Although I love young adult and teen fiction, I must admit, it was a stretch for me to open the cover of Gamers’ Quest, a novel featuring computer-generated artwork on its cover. I ain’t a gamer and I certainly ain’t a teen, nor a be-pierced, sword-wielding maniac. What is this going to do for me? How will I possibly relate?
I guess, like any well-written and highly imaginative story, it doesn’t matter how old you are or if your game interests extend to how many grocery items you can fit in one plastic-free bag and… Sudoku. Gamers’ Quest entertained me. Not only that, I had the unique opportunity to enter a world I am increasingly edging out of, while my children increasingly edge in. Put it this way – I felt cool reading this book. And I also felt rather savvy – checking out the content of the very books my kids will soon read.

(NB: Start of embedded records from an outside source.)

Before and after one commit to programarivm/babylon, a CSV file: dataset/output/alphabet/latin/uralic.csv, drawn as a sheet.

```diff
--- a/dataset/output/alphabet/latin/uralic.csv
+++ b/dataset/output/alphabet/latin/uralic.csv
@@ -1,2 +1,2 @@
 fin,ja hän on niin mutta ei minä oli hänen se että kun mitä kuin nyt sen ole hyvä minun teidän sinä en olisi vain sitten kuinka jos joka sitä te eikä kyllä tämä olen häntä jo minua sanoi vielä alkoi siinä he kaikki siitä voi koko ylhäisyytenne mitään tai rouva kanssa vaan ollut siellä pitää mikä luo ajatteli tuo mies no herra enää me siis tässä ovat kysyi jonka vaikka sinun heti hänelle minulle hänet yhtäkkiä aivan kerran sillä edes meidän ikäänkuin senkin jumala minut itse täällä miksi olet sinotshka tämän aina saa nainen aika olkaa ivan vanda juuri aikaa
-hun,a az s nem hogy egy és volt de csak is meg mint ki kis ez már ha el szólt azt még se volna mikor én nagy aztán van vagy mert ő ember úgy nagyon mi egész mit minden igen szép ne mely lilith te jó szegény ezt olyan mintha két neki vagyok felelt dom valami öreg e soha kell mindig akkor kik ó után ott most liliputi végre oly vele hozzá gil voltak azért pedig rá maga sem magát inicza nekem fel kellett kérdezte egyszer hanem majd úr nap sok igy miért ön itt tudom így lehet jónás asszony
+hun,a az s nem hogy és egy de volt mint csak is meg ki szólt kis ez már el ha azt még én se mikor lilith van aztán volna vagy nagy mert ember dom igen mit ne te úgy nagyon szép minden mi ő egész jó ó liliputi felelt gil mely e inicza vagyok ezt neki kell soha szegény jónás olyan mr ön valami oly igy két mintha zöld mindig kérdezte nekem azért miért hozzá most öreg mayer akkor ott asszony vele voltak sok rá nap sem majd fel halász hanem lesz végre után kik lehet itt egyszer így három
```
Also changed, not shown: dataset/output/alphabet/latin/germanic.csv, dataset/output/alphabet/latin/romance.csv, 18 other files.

Tark and Zyra are two free-roaming and likeable teenage thieves in a real (or is it virtual?) post-apocalyptic world, riddled with crime and desperation. Like many of this world, these mohawked, pierced cyber pirates spend their days hunting for treasure, and seeking the elusive (and expensive) keys to Designers Paradise – a beautiful, ‘normal’ virtual world where teens can live secure lives, with a family, hot meals, a nice bed to sleep in – and God forbid – even the chance to gain an education.
Access to Designers Paradise is limited. Once the key is in hand, getting through to the portals of this utopia is a challenge in itself, but if anyone can do it, Tark and Zyra can. With excellent fighting skills, wit and speed, these young friends gather the resources they need to fight their way to Paradise, including the highly coveted and majestic sword o’ light.
After dragon-slaying, sewer rat-blasting and the relentless pursuit by a maniacal monstrous woman named Vera, Tark and Zyra finally make it to Designers Paradise, with limited hours to enjoy the spoils of this heartwarming virtual world. But very soon, the veil between the real and unreal begin to blur and this dynamic duo is once again thrown into the fray.
As atmospheric ‘holes’ begin to appear all around them, the real and the unreal merge into one – all under the control of the malevolent ‘Fat Man’ who seeks to control not only Designers Paradise, but the ‘real’ world beyond its cyber walls. As these walls begin to tumble and collapse in on themselves, can Tark and Zyra stop the Fat Man and finally return ‘home’?
Gamers’ Quest is a feat in intense imagination, but it is also a book that skillfully treads the line between entertainment and schlock. There is most certainly violence in this book, but nothing that would turn your teen into a knife-wielding, psychopathic maniac. The content is purely fantasy-driven, and the lines of gratuitous brutality are never blurred. As Zyra makes clear – ‘any old sewer rat could commit acts of violence’. Why not commit robbery with style and flair? Indeed.
Ivanoff has constructed main characters that are intensely likable – and a cast of monstrous types you’ll be glad to see the end of. His subplot Princeling character is priceless, and provides a tidy counterbalance to the irreverence of his thieving teen duo. Readers will find themselves cheering on all three of this unlikely trio.
The author also brings colour and highly effective characterization in the form of speech intonation – a tangle between Old English and decrepit Cockney. “Wot’s ya doin’ in ‘ere?” is a joy to the ears, while “Comes on,” and “I knows where to gets us anotha key” send us straight to a great galactic galleon, its two futuristic pirates swaggering its foredecks with a glint in their eyes (or is that piercings?).
Ivanoff manages to combine action with an extremely clever plotline that will have readers guessing ‘til the end. His story may be awash with rotting sewers and echoing and cavernous scenes of grunge and metal, but a nice meandering ribbon of romance brings unexpected emotion to the story, rounding things out into a well-crafted book both teens and adults will enjoy.